Review - The Great Dalmuti

This review draws heavily on a game we played earlier this week.
Aged 8+, 5-8 players, 15+ mins playing time

The Great Dalmuti - Some of the cards
The Great Dalmuti designed by Richard Garfield and originally published in 1995 which was out of print for a while and I was lucky enough to pick up a copy of at Essen last year. The aim of the game depending on your position at the court is to hold onto your position (me as I started as The Great Dalmuti) or advance your position (everybody else), this involves changing seats around the table starting with The Great Dalmuti who can select the most comfortable of those available and has been known to make the Peon's stand or sit on cardboard boxes.

As you may already have spotted this is a silly fun game were winning is not
the point.

The game is played with a deck of cards numbered 1 through to 12 (representing various medieval “classes” and indicating how many cards there are in the deck). The cards are as follows:

Earl Marshal
The Great Dalmuti - Some of the cards

In this card game you sit higher or lower in the court (both physically and in game terms) depending on what card you draw (everybody draws one card and depending on the number on it they will rank higher or lower with the higher numerical values equating to a lower position in the court).

To get the game going I took the role of The Great Dalmuti (well somebody had to) with Crispin as the Lesser Dalmuti and everybody else sitting below us (as merchants of progressively lower rank) until you reached the lowest of the low The Lesser Peon (Ben) and even lower the Greater Peon (Daniella). It is the Greater Peon’s job to deal the cards, tidy up discarded cards and generally be respectful to all those that rank above her, although deference should be shown by all those of lower class to their betters or at least in this game anyway.
The Great Dalmuti - Some of the cards
There are also two jester cards that if played individually rank lower than the Peasants or rank the same as another card/s when played together. Also in the event that a player gets the two Jester cards they can declare a Revolution which stops the Dalmuti’s benefiting from taxing the Peon’s. In the event that a Peon gets the two Jester cards they can call a Greater Revolution which means everybody swaps with their opposite and so the mighty fall to the gutters and the poor rule the land.

Once all the cards have been shuffled and dealt out the Peon’s are taxed passing their best cards (1 for the Lesser Peon and 2 for the Greater Peon) to the Dalmuti’s whilst in return the Dalmuti’s pass the Peon’s their worst cards - who said life was supposed to be fair!
The Great Dalmuti - Some of the cards

The Great Dalmuti then starts play by laying one or many cards of the same denomination; the person to the left then has to lay the same number of cards but of a lesser value. If you are not able to or choose not to do this then you pass and when everybody has passed the person who laid the lowest value cards starts a new round (obviously after the Greater Peon has tidied the cards up).

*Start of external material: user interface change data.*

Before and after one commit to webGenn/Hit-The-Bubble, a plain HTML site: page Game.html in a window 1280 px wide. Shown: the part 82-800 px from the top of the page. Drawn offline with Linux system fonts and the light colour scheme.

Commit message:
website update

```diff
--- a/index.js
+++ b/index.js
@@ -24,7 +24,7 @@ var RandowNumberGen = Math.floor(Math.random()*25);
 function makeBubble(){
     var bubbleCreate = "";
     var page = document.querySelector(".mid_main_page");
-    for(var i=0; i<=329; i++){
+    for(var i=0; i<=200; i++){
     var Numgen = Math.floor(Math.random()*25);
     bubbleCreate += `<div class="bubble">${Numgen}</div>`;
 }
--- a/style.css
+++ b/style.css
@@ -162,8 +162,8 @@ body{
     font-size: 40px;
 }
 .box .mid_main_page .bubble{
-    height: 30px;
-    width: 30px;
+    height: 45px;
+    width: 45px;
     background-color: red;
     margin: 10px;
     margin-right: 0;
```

The first person to play their last card(s) becomes the Greater Dalmuti for the next round. Through clever game play Ben (?!) managed to rise from The Lesser Peon to The Great Dalmuti (who said there was no social mobility in Britain!) although he struggled as indeed did everybody else with this meteoric rise as he kept forgetting his new found rank and was spotted helping The Greater Peon (now Natalie) by tidying the cards away.
The Great Dalmuti - Some of the cards
What Did We Think?
This is a very funny game with much opportunity for abusing your fellow players and claiming rights on the basis of hierarchy within the court, over others. It is not a fair or balanced game but with the right group of like minded fun loving people it can be and was very funny.

I am sure we will play this one again! It was a game recommended by Nigel from Imagination Gaming and having seen him play it in the Family Zone at the UK Games Expo with a group of people who had never met each other before it’s a game I would love to get on video. He also used two of the optional rules:

  1. The wearing of silly hats to reflect your position in the court.
  2. The passing of Acts which can require the lesser players, the Peon’s , in particular to sing, cluck or in some way act even more daftly when playing the cards or addressing The Great Dalmuti with a question.
Maybe we will introduce these next time!

Who Will It Work For?
The Great Dalmuti - The card backs
  1. Gamers who are looking for a silly game as filler. Although I also think it will work best as a closing game as moving to a quieter game after this may leave people feeling a little flat.
  2. Anybody looking for a party game that could handle 8 and you might get away with pushing it to 10, although we haven’t tried that.
  3. Educators looking for a game that might fuel creativity around drama and play acting.
  4. If you like the idea of the Great Dalmuti but find humour in the the corporate / political world of modern office life then you might prefer Dilbert: Corporate Shuffle It is the same game but set in the modern world with CEO's, Sales, Marketing etc and lots of brilliant Dilbert cartoons.
  5. The caution with both these games would be the danger that the balance of humour becomes abusive and leaves players feeling uncomfortable. It is perhaps a fine line to tread and one that any of us could unwittingly cross over.

1 comment:

  1. I wish I still had my original deck the new ones are so cheap and smaller cards and cost more .... I am so sad that they made the new decks so cheaply ... the original deck was like a work of art